The authors found that liberals and professors often share four traits, including: advanced degrees, a nonconservative religious theology, an expressed tolerance for controversial ideas, and a disparity between education and income. Harvard professor Louis Menand addresses the mismatched education levels and salary complements, and argues it was the product of progressive reformers in the late 19th century. According to the view of the early reformers, the only way to justify the compensation in academia was to offer academics valuable security. Consequently, the ability and privilege to hand pick colleagues and decide who receives tenure made up for the field’s modest salaries. Once this happened, academia experienced a snowball effect.
While Mr. Gross and Mr. Fosse’s research is still waiting to be published, it may provide unprecedented quantitative evidence to a question that is often approached with anecdotal reports.
As a graduate student, I often find that I am one of few conservatives on my campus. I have been fortunate in that I have had a great experience during my university years, and I hope that all students of diverse ideological backgrounds may continue to do so in the future. However, I feel that as the political climate polarizes individuals, students and faculty included, we may forget to listen to one another. The most rewarding part of academia is the exchange of ideas, and with this, the creation of a learning community. I have the utmost respect for colleagues who harbor different political views then me, and in turn, I ask for the same respect from them. Hostile classrooms that threaten to ostracize individuals who stand with minority opinions truly lose an imperative component of education: being exposed to concepts that are different and uncomfortable. The best part of my time in higher education has been the opportunity to be exposed to varying types of people, experiences and ideas. It is my hope that neither conservatives, liberals, nor other ideological groups will be blatantly discriminated against in an institution of higher learning.

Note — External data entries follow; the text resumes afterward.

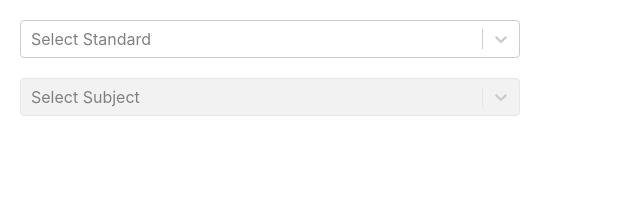
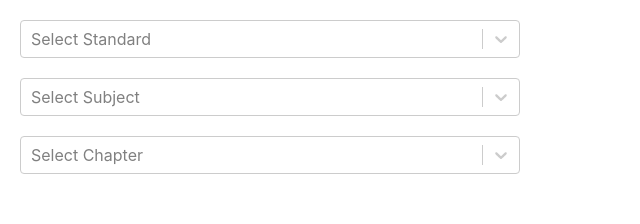
Before and after one commit to SinghVivek2023/our-app, a React (Create React App) app: page / in a window 1280 px wide. Shown: the top 224 px of the page, without its empty margins (0-640 px from the left). Built offline with nearby package versions, Linux system fonts and the light colour scheme.

Commit message:
added data for chapters.js and made selecting chapter  after selecting standard and subjects

```diff
--- a/src/App.js
+++ b/src/App.js
@@ -2,24 +2,37 @@ import React, { useState } from "react";
 import Select from "react-select";
 import standard from "./data/standard";
 import subjects from "./data/subjects";
+import chapters from "./data/chapters";
 
 export default function App() {
   const [selectedStandard, setSelectedStandard] = useState(null);
   const [selectedSubject, setSelectedSubject] = useState(null);
-
   const standardOptions = standard.map((std) => {
     return {
       value: std.value,
       label: std.label,
     };
   });
-
   const subjectOptions = subjects
-    .filter((subject) => subject.standardId === selectedStandard?.value)
+    .filter((subject) => {
+      return subject.standardId === selectedStandard?.value;
+    })
     .map((subject) => {
       return {
         value: subject.id,
         label: subject.name,
+        isDisabled: !selectedStandard,
+      };
+    });
+  const chapterOptions = chapters
+    .filter((chapter) => {
+      return chapter.subjectId === selectedSubject?.value;
+    })
+    .map((chapter) => {
+      return {
+        value: chapter.id,
+        label: chapter.name,
+        isDisabled: !selectedSubject,
       };
     });
 
@@ -28,19 +41,21 @@ export default function App() {
       <div style={{ margin: 20, width: 500 }}>
         <Select
           options={standardOptions}
+          placeholder="Select Standard"
           value={selectedStandard}
-          placeholder="Select Standard"
           onChange={setSelectedStandard}
         />
       </div>
       <div style={{ margin: 20, width: 500 }}>
         <Select
           options={subjectOptions}
+          placeholder="Select Subject"
           value={selectedSubject}
-          placeholder="Select Subject"
           onChange={setSelectedSubject}
-          isDisabled={!selectedStandard}
         />
+      </div>
+      <div style={{ margin: 20, width: 500 }}>
+        <Select options={chapterOptions} placeholder="Select Chapter" />
       </div>
     </>
   );
--- /dev/null
+++ b/src/data/chapters.js
@@ -0,0 +1,129 @@
+const chapters = [
+  {
+    id: 1,
+    subjectId: 1,
+    standardId: 1,
+    name: "Numbers",
+  },
+  {
+    id: 2,
+    subjectId: 2,
+    standardId: 1,
+    name: "Earth and Sky",
+  },
+  {
+    id: 3,
+    subjectId: 3,
+    standardId: 2,
+    name: "Grammar",
+  },
+  {
+    id: 4,
+    subjectId: 4,
+    standardId: 2,
+    name: "World History",
+  },
+  {
+    id: 5,
+    subjectId: 5,
+    standardId: 3,
+    name: "Laws of Motion",
+  },
+  {
+    id: 6,
+    subjectId: 6,
+    standardId: 3,
+    name: "Chemical Reactions",
+  },
+  {
+    id: 7,
+    subjectId: 7,
+    standardId: 3,
+    name: "Cell Biology",
+  },
+  {
+    id: 8,
+    subjectId: 8,
+    standardId: 4,
+    name: "Modern History",
+  },
+  {
+    id: 9,
+    subjectId: 9,
+    standardId: 4,
+    name: "Physical Geography",
+  },
+  {
+    id: 10,
+    subjectId: 10,
+    standardId: 5,
+    name: "Algebraic Equations",
+  },
+  {
+    id: 11,
+    subjectId: 11,
+    standardId: 5,
+    name: "Trigonometry",
+  },
+  {
+    id: 12,
+    subjectId: 12,
+    standardId: 6,
+    name: "Computer Networking",
+  },
+  {
+    id: 13,
+    subjectId: 13,
+    standardId: 6,
+    name: "Software Development",
+  },
+  {
+    id: 14,
+    subjectId: 14,
+    standardId: 7,
+    name: "Macroeconomics",
+  },
+  {
+    id: 15,
+    subjectId: 15,
+    standardId: 7,
+    name: "International Relations",
+  },
+  {
+    id: 16,
+    subjectId: 16,
+    standardId: 8,
+    name: "Financial Accounting",
+  },
+  {
+    id: 17,
+    subjectId: 17,
+    standardId: 8,
+    name: "Marketing",
+  },
+  {
+    id: 18,
+    subjectId: 18,
+    standardId: 9,
+    name: "Probability",
+  },
+  {
+    id: 19,
+    subjectId: 19,
+    standardId: 9,
+    name: "Differential Equations",
+  },
+  {
+    id: 20,
+    subjectId: 20,
+    standardId: 10,
+    name: "Artificial Intelligence",
+  },
+  {
+    id: 21,
+    subjectId: 21,
+    standardId: 10,
+    name: "Web Applications",
+  },
+];
+export default chapters;
```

Acceptance may be easier said then done for conservative students and faculty. Yet everyday offers the chance to increase understanding and tolerance in the classroom, and perhaps this is best approached one day at a time. What are your classrooms like? Do you feel like you must censor your opinions around others?